Secondly, Mr. Whall notes, "None of the Germans had thought to offer [Vesper Coach Al] Rosenberg a place on the launch." I myself took Mr. Rosenberg and Assistant Coach Dietrich Rose in the regatta launch.
Finally, nobody in Ratzeburg yelled the Nazi call "Sieg Heil!" Mr. Whall claims to have heard. Nobody but he heard the crowd roar "Heil!" in response. I wonder what Mr. Whall intends by this malicious lie.
Coach, Ratzeburg Rowing Club Crew
Ratzeburg, West Germany
? SPORTS ILLUSTRATED regrets that faulty translation by an interpreter and an unpracticed ear combined to mistake the traditional and rapidly spoken German victory salute, "Zicke-zacke Zicke-zacke-Hei! Hei! Hei!" for the better remembered—and best forgotten—"Sieg Heil." Onetime Ratzeburger Dietrich Rose had taught the cheer to the Vesper crew which, with Rose leading, thus saluted the victorious German crew at the presentation of the prize. The "starting gun" was meant metaphorically. As for the launch incident, it is true that Coach Adam did invite Coach Rosenberg to accompany him on his boat, but only after a Vesper man had reminded German officials of the oversight.—ED.

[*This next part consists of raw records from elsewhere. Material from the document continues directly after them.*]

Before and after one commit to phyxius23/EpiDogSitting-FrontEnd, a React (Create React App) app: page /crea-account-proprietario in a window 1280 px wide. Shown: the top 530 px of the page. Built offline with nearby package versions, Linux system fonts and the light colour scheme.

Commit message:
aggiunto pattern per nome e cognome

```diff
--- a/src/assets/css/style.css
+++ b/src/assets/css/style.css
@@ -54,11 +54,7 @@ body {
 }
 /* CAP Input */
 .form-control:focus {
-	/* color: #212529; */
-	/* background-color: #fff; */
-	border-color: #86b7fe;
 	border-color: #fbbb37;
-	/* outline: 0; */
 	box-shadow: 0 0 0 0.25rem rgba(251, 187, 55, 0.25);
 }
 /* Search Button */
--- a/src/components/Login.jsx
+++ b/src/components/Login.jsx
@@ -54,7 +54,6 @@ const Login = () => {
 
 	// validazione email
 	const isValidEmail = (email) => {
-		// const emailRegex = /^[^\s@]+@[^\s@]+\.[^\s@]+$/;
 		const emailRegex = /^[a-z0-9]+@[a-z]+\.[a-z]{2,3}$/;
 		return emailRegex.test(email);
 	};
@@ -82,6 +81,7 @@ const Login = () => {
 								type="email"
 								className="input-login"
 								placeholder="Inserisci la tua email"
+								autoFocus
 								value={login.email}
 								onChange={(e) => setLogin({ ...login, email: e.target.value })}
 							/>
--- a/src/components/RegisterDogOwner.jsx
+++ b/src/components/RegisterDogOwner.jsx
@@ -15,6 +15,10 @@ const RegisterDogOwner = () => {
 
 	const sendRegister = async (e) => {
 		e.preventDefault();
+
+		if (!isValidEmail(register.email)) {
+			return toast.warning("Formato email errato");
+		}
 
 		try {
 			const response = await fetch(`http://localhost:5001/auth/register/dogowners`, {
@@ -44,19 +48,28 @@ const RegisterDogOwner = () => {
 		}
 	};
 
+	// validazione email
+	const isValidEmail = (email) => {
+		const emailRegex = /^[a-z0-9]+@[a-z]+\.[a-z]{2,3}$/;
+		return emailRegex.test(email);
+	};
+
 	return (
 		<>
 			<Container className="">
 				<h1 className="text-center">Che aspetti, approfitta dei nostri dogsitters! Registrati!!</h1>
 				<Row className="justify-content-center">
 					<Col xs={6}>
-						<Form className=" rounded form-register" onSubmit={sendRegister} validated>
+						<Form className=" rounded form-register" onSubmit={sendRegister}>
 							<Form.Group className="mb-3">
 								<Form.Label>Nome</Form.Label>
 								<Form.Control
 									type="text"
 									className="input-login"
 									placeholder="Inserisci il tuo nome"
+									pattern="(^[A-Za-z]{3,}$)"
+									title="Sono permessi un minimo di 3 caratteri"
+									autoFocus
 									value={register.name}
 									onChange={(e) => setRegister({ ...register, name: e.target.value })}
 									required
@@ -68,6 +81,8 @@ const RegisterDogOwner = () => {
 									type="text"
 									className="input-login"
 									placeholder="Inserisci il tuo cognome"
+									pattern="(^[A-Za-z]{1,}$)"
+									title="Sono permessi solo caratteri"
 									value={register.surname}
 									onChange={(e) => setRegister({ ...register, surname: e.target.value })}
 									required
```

You write off the death of a young Italian skier, Walter Mussner, during the Cervinia Flying Kilometer Ski Race with the obtuse observation: "This sort of skiing is less a matter of skill than of aiming oneself in the right direction-straight down. It has about as much relation to competitive sport as going over Niagara Falls in a barrel" (SCORECARD, Aug. 9).
If this is so then what of downhill skiing or bobsledding? Does not Art Arfons employ skill in steering his jet-on-wheels in a straight line? And why do ski fliers, who seek distance over form, continue to try to shatter the 500-foot barrier?